→ **INPUT MATERIAL**:
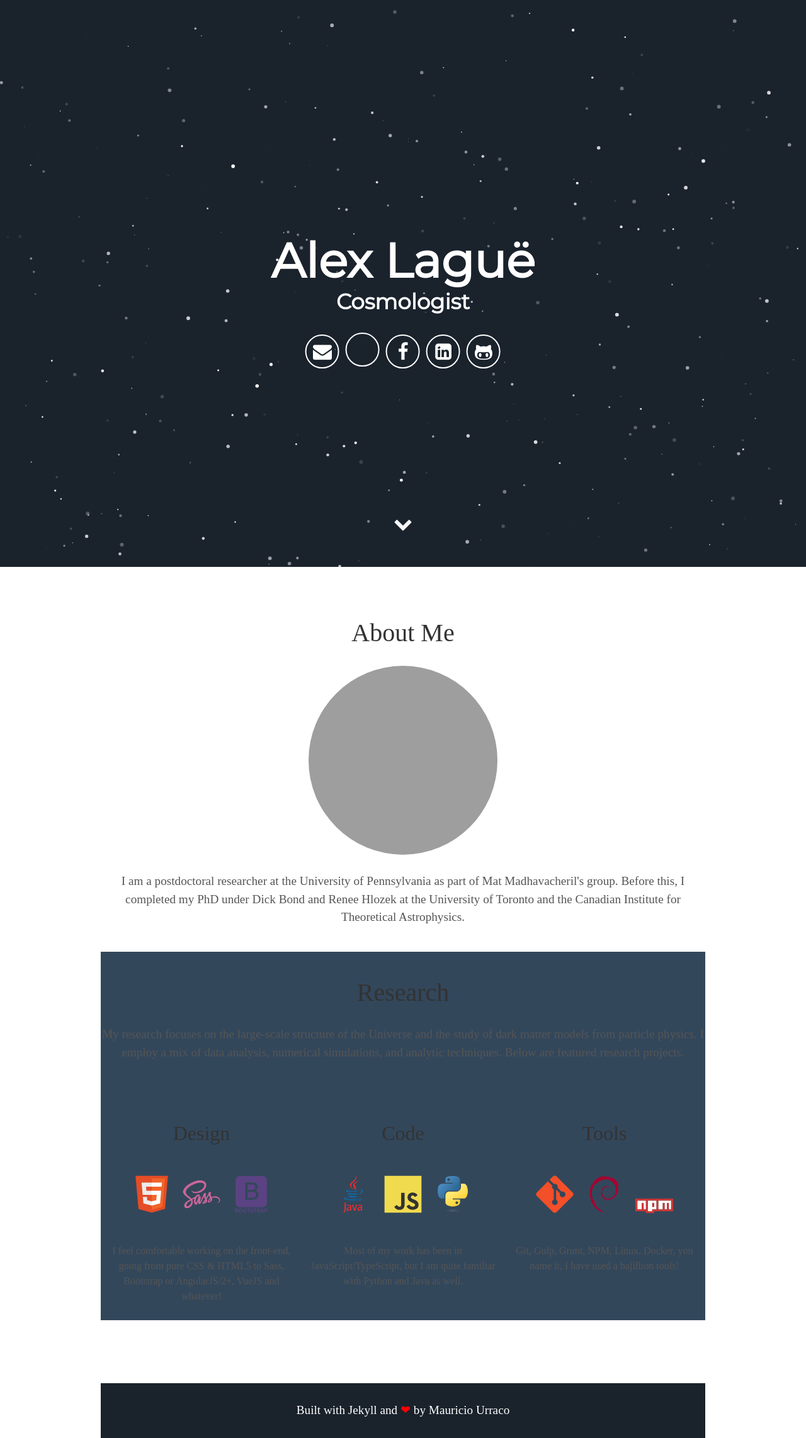
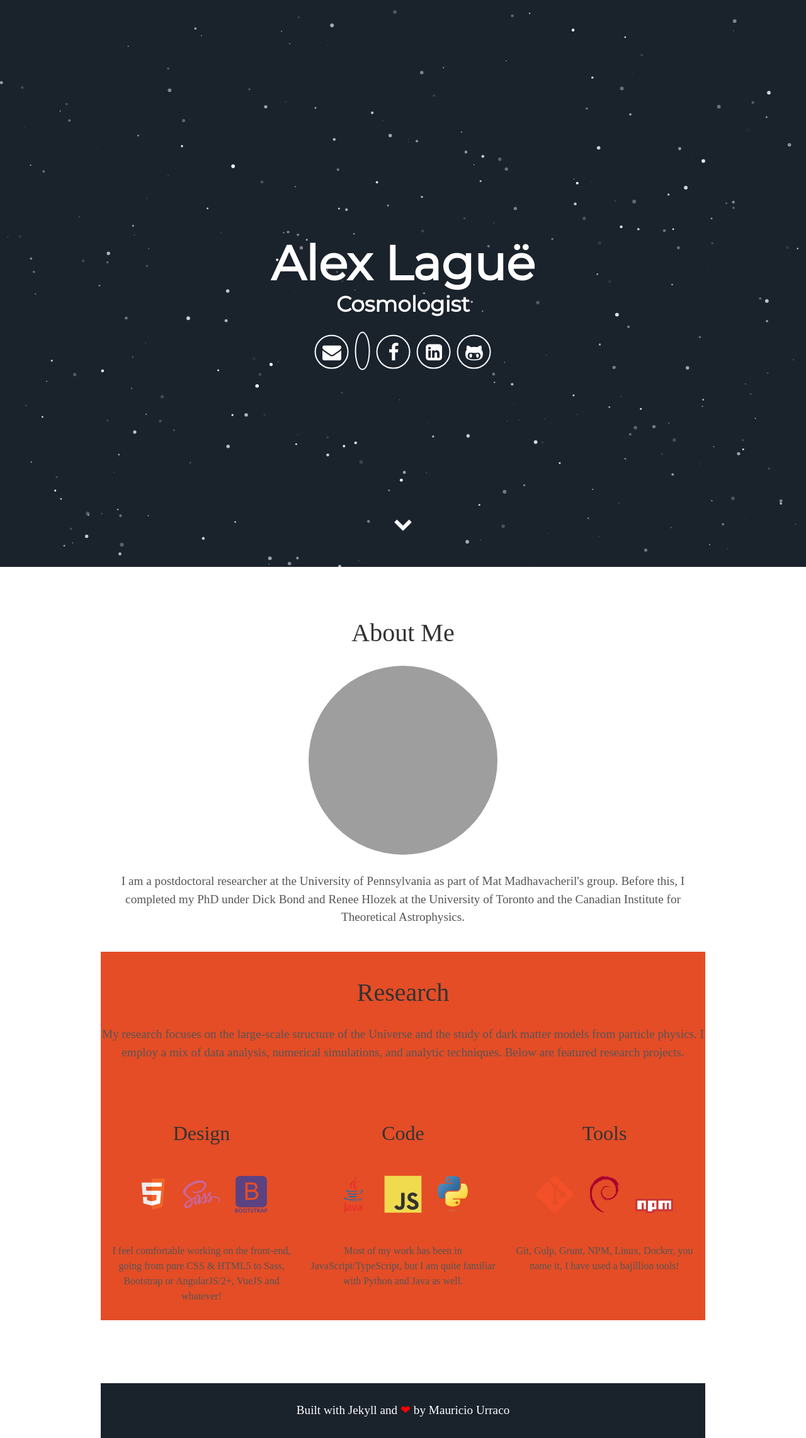
Before and after one commit to alexlague/alexlague.github.io, a Jekyll site: the page index.html, which Jekyll copies as it is, in a window 1280 px wide. Shown: the whole page at 63% size. Built offline with Jekyll 4.4.1, drawn with Linux system fonts in a browser that asks for light colours; some web fonts are replaced; grey boxes are pictures that could not be loaded.

Commit message:
changing paper icon

```diff
--- a/index.html
+++ b/index.html
@@ -27,7 +27,7 @@
 
 
 
-        <a aria-label="My Orcid" target="_blank" href="https://orcid.org/my-orcid?orcid=0000-0003-4642-6720"><i class="icon fa fa-orcid" aria-hidden="true"></i></a>
+        <a aria-label="Publication List" target="_blank" href="https://arxiv.org/search/astro-ph?searchtype=author&query=Lagu%C3%AB%2C+A"><i class="icon fa-solid fa-sheet-plastic" aria-hidden="true"></i></a>
 
 
         <a aria-label="My Facebook" target="_blank" href="https://www.facebook.com/mauricio.urraco"><i class="icon fa fa-facebook" aria-hidden="true"></i></a>
@@ -60,7 +60,7 @@
 </div>
 </div>
 
-      <section id="research" style="background-color:#33475b">
+      <section id="research" style="background-color:#E44D26">
         <div class="user-details">
   <h1>Research</h1>
   <p>My research focuses on the large-scale structure of the Universe and the study of dark matter models from particle physics. I employ a mix of data analysis, numerical simulations, and analytic techniques. Below are featured research projects. </p>
```
Also changed, not shown: 1 other file.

→ **PROMPT**: Look through the entries above. Copy out every line holding the word "index".

→ **FINAL ANSWER**:
Before and after one commit to alexlague/alexlague.github.io, a Jekyll site: the page index.html, which Jekyll copies as it is, in a window 1280 px wide. Shown: the whole page at 63% size. Built offline with Jekyll 4.4.1, drawn with Linux system fonts in a browser that asks for light colours; some web fonts are replaced; grey boxes are pictures that could not be loaded.
--- a/index.html
+++ b/index.html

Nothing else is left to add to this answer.